YOUR GOAL
Please return all lines from the records below that include the string "button".

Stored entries
*** Begin section ***

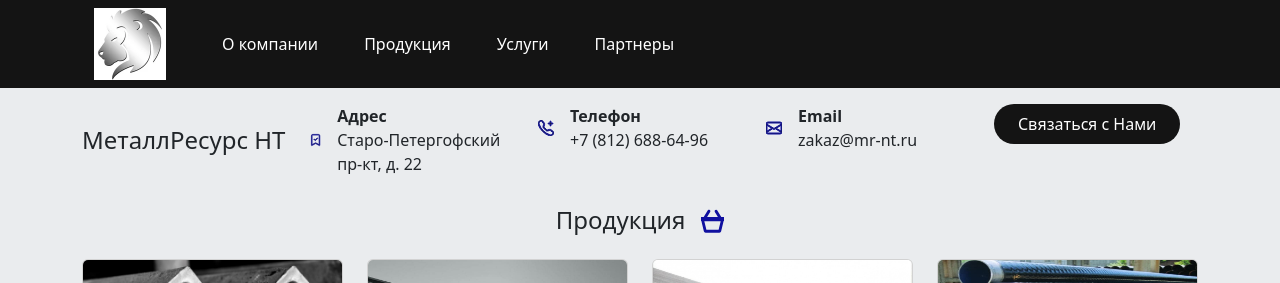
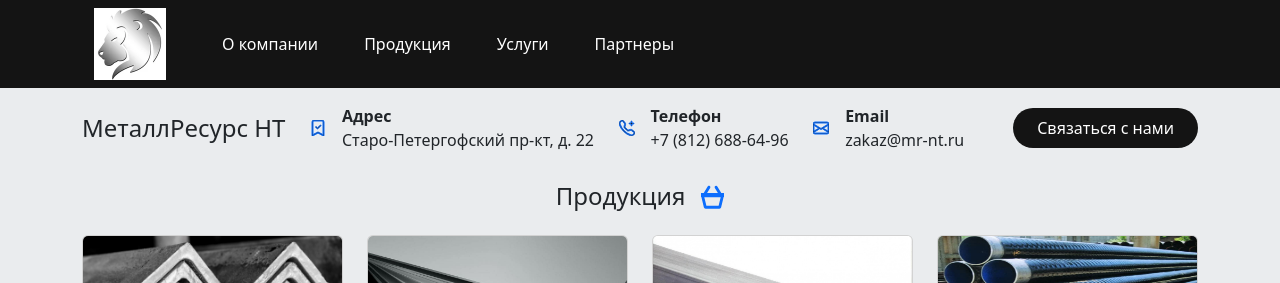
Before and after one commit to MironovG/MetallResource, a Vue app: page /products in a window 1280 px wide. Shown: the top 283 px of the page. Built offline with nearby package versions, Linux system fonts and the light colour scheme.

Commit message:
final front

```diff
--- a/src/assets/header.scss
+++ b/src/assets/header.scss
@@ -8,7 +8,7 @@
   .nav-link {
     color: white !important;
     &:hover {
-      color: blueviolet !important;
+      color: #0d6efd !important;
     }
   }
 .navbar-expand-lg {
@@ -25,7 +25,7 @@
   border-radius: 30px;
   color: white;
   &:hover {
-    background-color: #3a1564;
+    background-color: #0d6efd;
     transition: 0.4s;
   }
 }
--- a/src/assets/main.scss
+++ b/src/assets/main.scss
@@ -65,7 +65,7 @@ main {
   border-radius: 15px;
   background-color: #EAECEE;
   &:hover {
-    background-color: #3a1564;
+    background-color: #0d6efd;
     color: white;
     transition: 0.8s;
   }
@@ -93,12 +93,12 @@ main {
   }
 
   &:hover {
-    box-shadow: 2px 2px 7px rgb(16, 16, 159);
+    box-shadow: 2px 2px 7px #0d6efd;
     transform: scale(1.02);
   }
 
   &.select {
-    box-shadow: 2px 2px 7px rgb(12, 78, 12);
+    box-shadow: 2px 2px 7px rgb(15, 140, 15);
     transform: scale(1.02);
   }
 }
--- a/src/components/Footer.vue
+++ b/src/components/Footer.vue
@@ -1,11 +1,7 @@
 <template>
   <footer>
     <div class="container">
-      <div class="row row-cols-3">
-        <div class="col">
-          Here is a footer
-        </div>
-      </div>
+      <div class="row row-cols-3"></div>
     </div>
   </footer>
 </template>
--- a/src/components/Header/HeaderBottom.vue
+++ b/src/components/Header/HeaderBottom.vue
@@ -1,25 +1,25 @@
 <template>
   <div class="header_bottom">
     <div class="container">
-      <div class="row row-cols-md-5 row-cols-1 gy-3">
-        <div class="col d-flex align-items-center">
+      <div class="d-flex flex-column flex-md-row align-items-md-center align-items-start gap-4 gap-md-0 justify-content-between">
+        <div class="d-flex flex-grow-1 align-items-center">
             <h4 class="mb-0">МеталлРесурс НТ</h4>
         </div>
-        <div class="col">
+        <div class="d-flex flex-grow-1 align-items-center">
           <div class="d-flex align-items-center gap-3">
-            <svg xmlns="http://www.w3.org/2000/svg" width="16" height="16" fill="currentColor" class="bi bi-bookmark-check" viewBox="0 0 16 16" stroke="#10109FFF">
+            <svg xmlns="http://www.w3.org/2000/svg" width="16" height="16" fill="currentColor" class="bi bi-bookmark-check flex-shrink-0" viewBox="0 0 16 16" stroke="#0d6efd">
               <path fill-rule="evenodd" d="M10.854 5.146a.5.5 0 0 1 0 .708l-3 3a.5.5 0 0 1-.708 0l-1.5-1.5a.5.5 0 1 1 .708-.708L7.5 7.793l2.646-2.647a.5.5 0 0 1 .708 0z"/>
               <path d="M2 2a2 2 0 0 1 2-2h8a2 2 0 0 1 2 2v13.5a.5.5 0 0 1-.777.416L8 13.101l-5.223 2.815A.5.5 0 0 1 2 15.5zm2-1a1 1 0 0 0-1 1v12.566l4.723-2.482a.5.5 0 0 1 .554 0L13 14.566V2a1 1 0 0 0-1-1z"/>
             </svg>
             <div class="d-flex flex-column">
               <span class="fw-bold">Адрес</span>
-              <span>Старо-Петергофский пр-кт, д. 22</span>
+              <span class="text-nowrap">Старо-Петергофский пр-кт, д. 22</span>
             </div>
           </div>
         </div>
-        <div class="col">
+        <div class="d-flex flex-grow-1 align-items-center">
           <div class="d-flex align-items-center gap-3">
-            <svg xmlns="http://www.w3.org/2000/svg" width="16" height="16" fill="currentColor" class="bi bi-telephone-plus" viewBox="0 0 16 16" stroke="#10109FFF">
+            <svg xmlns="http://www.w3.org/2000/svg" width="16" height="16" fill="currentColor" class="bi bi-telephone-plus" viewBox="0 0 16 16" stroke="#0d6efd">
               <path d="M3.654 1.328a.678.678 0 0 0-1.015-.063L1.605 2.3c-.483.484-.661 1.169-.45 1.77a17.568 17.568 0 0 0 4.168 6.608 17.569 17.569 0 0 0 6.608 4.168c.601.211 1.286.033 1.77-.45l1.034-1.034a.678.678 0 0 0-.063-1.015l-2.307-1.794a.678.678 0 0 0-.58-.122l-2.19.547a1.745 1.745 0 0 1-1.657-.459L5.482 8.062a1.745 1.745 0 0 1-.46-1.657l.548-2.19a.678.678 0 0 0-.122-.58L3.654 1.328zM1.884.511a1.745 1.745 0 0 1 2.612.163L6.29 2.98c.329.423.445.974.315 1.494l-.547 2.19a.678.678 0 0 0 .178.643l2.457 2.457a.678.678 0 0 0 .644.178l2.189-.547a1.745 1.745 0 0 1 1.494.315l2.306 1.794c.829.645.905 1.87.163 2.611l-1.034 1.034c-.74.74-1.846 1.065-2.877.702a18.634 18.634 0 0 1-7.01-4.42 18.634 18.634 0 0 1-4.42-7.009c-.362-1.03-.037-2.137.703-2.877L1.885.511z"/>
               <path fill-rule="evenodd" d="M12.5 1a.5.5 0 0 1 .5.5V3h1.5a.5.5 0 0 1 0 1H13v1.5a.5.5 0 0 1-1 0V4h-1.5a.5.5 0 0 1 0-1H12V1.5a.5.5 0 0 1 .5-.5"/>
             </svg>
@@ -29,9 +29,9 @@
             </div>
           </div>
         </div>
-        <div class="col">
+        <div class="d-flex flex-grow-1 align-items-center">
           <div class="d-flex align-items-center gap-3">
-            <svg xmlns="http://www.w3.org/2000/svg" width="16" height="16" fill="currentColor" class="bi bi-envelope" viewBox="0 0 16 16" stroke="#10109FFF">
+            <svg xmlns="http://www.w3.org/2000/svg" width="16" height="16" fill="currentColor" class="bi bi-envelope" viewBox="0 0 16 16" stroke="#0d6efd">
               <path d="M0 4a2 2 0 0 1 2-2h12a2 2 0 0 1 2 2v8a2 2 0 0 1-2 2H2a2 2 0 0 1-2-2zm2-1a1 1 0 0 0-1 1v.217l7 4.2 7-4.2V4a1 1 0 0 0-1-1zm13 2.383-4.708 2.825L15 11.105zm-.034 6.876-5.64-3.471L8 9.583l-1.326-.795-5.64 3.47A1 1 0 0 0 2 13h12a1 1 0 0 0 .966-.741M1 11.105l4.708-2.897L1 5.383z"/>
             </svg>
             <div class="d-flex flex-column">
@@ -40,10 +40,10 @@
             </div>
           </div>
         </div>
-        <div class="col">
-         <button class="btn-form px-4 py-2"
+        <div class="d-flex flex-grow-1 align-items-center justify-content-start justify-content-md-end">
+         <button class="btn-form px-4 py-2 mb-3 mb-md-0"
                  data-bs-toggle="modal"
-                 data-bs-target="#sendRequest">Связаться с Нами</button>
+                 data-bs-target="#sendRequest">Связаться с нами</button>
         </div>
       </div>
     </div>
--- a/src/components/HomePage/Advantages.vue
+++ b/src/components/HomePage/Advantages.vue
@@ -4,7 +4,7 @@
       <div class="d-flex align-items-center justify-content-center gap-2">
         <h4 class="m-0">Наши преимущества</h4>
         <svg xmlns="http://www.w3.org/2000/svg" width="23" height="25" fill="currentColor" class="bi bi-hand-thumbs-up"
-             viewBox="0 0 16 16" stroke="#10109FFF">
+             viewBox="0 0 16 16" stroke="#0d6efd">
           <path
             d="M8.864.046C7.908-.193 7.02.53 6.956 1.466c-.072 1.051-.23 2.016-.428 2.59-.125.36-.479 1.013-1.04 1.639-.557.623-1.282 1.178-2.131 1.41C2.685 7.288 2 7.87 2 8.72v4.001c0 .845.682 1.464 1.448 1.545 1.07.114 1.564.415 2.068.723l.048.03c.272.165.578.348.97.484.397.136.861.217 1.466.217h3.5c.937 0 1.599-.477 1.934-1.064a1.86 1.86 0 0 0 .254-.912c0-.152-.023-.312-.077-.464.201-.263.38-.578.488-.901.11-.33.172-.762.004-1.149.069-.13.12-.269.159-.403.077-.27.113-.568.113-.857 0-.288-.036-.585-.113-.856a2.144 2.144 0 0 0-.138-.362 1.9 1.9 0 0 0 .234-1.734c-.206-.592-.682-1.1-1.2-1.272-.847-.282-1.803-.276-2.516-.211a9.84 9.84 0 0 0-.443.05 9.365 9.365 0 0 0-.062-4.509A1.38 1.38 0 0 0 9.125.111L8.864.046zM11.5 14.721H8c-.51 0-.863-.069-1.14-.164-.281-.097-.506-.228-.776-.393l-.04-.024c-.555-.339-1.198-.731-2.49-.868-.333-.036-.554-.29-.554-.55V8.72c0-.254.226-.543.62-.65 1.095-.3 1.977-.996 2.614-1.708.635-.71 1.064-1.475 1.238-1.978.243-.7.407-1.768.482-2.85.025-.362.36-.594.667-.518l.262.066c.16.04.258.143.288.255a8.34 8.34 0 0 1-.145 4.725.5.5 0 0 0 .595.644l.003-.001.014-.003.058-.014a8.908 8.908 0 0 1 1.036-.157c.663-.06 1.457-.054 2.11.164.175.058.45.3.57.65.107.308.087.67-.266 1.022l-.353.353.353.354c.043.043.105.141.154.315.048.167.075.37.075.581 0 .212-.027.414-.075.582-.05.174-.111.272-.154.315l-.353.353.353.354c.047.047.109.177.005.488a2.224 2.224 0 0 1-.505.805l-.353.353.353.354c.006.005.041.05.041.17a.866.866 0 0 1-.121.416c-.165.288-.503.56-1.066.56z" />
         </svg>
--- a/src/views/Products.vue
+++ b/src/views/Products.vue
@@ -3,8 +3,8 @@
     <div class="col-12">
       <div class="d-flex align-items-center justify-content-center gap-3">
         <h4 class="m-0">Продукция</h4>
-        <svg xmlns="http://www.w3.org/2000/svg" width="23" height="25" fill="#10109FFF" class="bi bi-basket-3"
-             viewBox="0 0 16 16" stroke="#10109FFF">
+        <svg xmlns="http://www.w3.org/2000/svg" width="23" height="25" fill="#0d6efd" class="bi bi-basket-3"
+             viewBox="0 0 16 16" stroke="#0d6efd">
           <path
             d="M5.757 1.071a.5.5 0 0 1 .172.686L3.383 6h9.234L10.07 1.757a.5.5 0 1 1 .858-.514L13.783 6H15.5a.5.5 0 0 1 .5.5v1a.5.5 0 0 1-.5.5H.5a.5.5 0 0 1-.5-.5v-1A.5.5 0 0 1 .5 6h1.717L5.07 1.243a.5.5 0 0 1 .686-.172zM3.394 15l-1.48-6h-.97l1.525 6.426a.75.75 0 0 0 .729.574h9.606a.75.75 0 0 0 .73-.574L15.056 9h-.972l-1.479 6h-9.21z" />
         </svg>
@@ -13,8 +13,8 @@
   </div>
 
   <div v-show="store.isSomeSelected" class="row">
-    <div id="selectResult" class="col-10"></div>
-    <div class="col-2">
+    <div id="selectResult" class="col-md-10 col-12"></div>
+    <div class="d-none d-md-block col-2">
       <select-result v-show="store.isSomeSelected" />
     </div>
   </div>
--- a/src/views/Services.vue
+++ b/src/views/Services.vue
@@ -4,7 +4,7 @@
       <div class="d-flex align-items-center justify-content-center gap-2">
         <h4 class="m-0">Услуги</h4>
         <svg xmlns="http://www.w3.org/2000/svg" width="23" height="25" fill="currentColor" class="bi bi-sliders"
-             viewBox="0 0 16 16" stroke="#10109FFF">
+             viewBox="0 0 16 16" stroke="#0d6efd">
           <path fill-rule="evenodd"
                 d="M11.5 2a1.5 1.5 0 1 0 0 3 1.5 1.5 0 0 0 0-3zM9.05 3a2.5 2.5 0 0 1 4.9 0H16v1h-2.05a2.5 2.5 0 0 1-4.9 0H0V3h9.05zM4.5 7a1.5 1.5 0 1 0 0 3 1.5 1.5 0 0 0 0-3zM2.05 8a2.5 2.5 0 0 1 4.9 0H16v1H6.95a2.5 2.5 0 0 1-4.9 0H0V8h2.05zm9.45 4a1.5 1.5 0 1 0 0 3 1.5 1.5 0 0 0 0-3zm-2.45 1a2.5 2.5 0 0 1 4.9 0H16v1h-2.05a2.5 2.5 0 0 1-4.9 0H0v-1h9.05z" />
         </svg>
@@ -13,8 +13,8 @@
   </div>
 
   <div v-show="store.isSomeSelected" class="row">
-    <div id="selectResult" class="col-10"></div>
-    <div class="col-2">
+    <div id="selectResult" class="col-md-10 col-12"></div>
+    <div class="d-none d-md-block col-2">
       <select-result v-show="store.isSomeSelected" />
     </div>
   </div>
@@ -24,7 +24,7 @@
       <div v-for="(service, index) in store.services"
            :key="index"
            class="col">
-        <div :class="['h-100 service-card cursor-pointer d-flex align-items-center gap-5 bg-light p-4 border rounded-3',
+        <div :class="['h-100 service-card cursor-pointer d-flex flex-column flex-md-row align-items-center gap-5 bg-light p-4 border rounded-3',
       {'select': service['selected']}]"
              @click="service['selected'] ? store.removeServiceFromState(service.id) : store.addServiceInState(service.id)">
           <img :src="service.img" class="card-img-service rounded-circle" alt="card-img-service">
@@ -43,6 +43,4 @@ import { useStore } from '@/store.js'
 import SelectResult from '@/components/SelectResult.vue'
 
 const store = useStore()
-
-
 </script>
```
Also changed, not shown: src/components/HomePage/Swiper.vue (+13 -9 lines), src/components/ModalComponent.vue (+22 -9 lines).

*** End section ***

RESPONSE
-         <button class="btn-form px-4 py-2"
+         <button class="btn-form px-4 py-2 mb-3 mb-md-0"
-                 data-bs-target="#sendRequest">Связаться с Нами</button>
+                 data-bs-target="#sendRequest">Связаться с нами</button>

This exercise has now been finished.